AlbertaA 05-22-2010 03:21 PM

220 turning into two 110
 
I have a 220 that runs into my garage and wish to split it into two 110s am i able to do this without changing it at the breaker in the house or can i change it once it is at the box in the garage

kok328 05-22-2010 04:12 PM

Depending on the style of breaker you have, you might be able to remove the bar on the breaker that makes it a 2-pole breaker. You'll have to pull a neutral to share between the two lines of 110 on that circuit. Otherwise, you'll have to change the breaker to two single pole breakers and still have to pull a neutral to share between the two 110's.
The other thing to consider is, typically a 220 breaker will be of higher amperage that what you need for a 110 circuit and will have to pull the appropriate guage neutral to accomodate the two 110 circuits.

Nestor_Kelebay 05-22-2010 08:36 PM

AlbertaA: The 220 volt cable that goes into your garage should have a white neutral wire.

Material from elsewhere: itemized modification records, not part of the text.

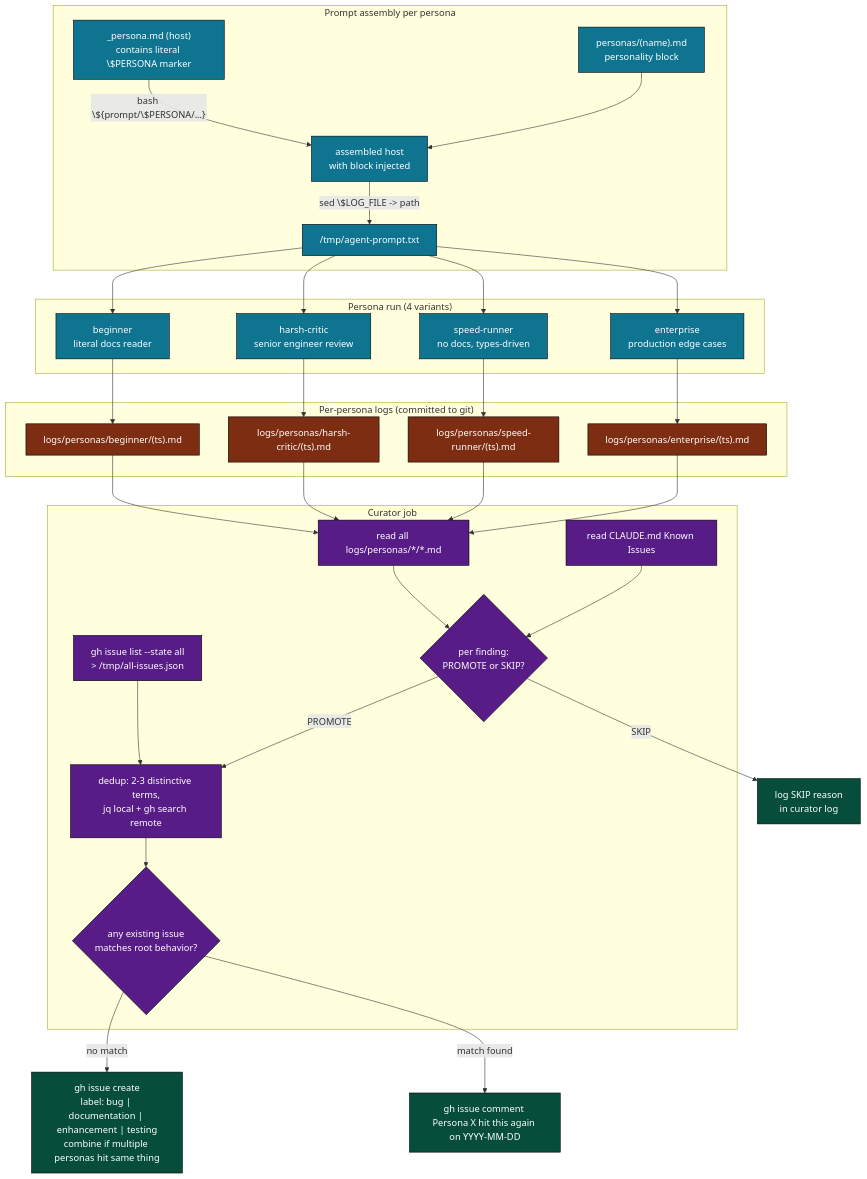
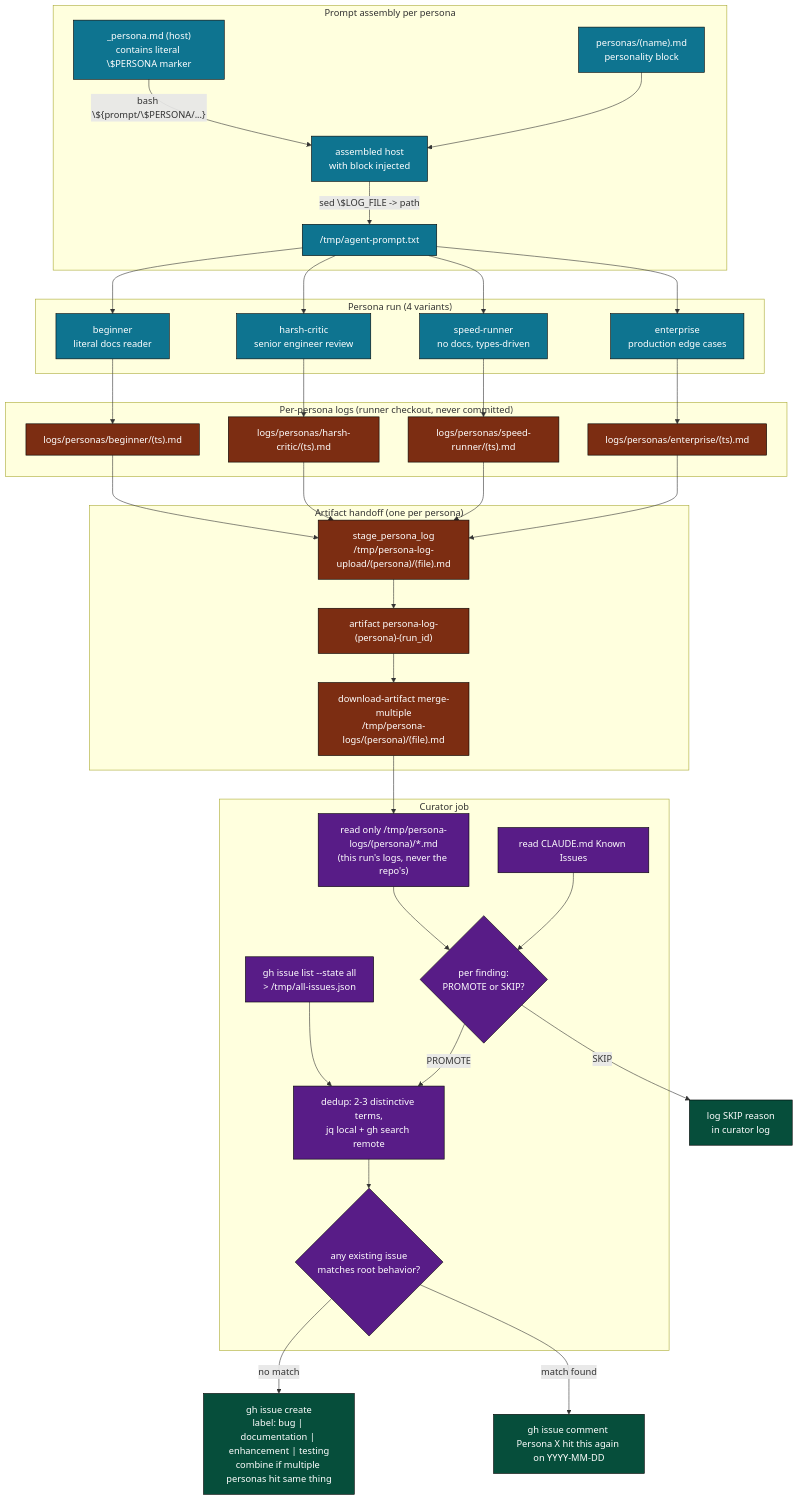
Before and after one commit to llm-exe/llm-exe: the sixth of 12 diagrams in .github/docs/PERSONAS_RUN_DEEP_DIVE.md, drawn with Mermaid. The commit also changed other lines of this file and 1 other file, not shown here.

Commit message:
docs: sync personas-run deep dive and architecture after persona log artifact handoff

````diff
--- a/.github/docs/PERSONAS_RUN_DEEP_DIVE.md
+++ b/.github/docs/PERSONAS_RUN_DEEP_DIVE.md
@@ -350,62 +360,71 @@
 ```mermaid
 flowchart TB
     classDef persona fill:#0e7490,color:#fff,stroke:#000
     classDef log fill:#7c2d12,color:#fff,stroke:#000
     classDef cur fill:#581c87,color:#fff,stroke:#000
     classDef out fill:#064e3b,color:#fff,stroke:#000
 
     subgraph Hosts["Prompt assembly per persona"]
         H1["_persona.md (host)\ncontains literal \$PERSONA marker"]:::persona
         H2["personas/(name).md\npersonality block"]:::persona
         H1 -- "bash \${prompt/\$PERSONA/...}" --> H3["assembled host\nwith block injected"]:::persona
         H2 --> H3
         H3 -- "sed \$LOG_FILE -> path" --> H4["/tmp/agent-prompt.txt"]:::persona
     end
 
     subgraph Run["Persona run (4 variants)"]
         R1["beginner\nliteral docs reader"]:::persona
         R2["harsh-critic\nsenior engineer review"]:::persona
         R3["speed-runner\nno docs, types-driven"]:::persona
         R4["enterprise\nproduction edge cases"]:::persona
     end
 
     H4 --> R1
     H4 --> R2
     H4 --> R3
     H4 --> R4
 
-    subgraph Logs["Per-persona logs (committed to git)"]
+    subgraph Logs["Per-persona logs (runner checkout, never committed)"]
         L1["logs/personas/beginner/(ts).md"]:::log
         L2["logs/personas/harsh-critic/(ts).md"]:::log
         L3["logs/personas/speed-runner/(ts).md"]:::log
         L4["logs/personas/enterprise/(ts).md"]:::log
     end
 
     R1 --> L1
     R2 --> L2
     R3 --> L3
     R4 --> L4
 
+    subgraph Hop["Artifact handoff (one per persona)"]
+        A1["stage_persona_log\n/tmp/persona-log-upload/(persona)/(file).md"]:::log
+        A2["artifact persona-log-(persona)-(run_id)"]:::log
+        A3["download-artifact merge-multiple\n/tmp/persona-logs/(persona)/(file).md"]:::log
+        A1 --> A2 --> A3
+    end
+
+    L1 --> A1
+    L2 --> A1
+    L3 --> A1
+    L4 --> A1
+
     subgraph Curator["Curator job"]
-        C1["read all logs/personas/*/*.md"]:::cur
+        C1["read only /tmp/persona-logs/(persona)/*.md\n(this run's logs, never the repo's)"]:::cur
         C2["read CLAUDE.md Known Issues"]:::cur
         C3["gh issue list --state all\n> /tmp/all-issues.json"]:::cur
         C4{"per finding:\nPROMOTE or SKIP?"}:::cur
         C5["dedup: 2-3 distinctive terms,\njq local + gh search remote"]:::cur
         C6{"any existing issue\nmatches root behavior?"}:::cur
         C1 --> C4
         C2 --> C4
         C3 --> C5
         C4 -->|PROMOTE| C5
         C5 --> C6
     end
 
-    L1 --> C1
-    L2 --> C1
-    L3 --> C1
-    L4 --> C1
+    A3 --> C1
 
     C6 -->|no match| O1["gh issue create\nlabel: bug | documentation | enhancement | testing\ncombine if multiple personas hit same thing"]:::out
     C6 -->|match found| O2["gh issue comment <N>\nPersona X hit this again on YYYY-MM-DD"]:::out
     C4 -->|SKIP| O3["log SKIP reason\nin curator log"]:::out
 ```
````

If so, would it be feasible for AlbertaA to just replace the ganged breakers in his panel with two 15 amp breakers, and use the white wire as a common neutral? I don't see why not because it WAS being used as a common neutral for a presumably higher amperage application previously.

speedy petey 05-23-2010 08:35 AM

Quote:

Originally Posted by Nestor_Kelebay (Post 44999)
AlbertaA: The 220 volt cable that goes into your garage should have a white neutral wire.

Let me fix this:
AlbertaA: The 240 volt cable that goes into your garage MAY, but most likely will not, have a white neutral wire.







Quote:

Originally Posted by Nestor_Kelebay (Post 44999)
If so, would it be feasible for AlbertaA to just replace the ganged breakers in his panel with two 15 amp breakers, and use the white wire as a common neutral? I don't see why not because it WAS being used as a common neutral for a presumably higher amperage application previously.

If a neutral exists then yes, it can be used to create a multi-wire circuit (shared neutral).
I don't see how it can be presumed the amperage would be higher. It could have been for a compressor, pump, etc...as well as a welder, dryer, etc.

We will not know until the OP returns with more details about this circuit other than that it is a "220". Such as how many wires, their colors and their size, and also what breaker it is on.


All times are GMT -6. The time now is 10:24 AM.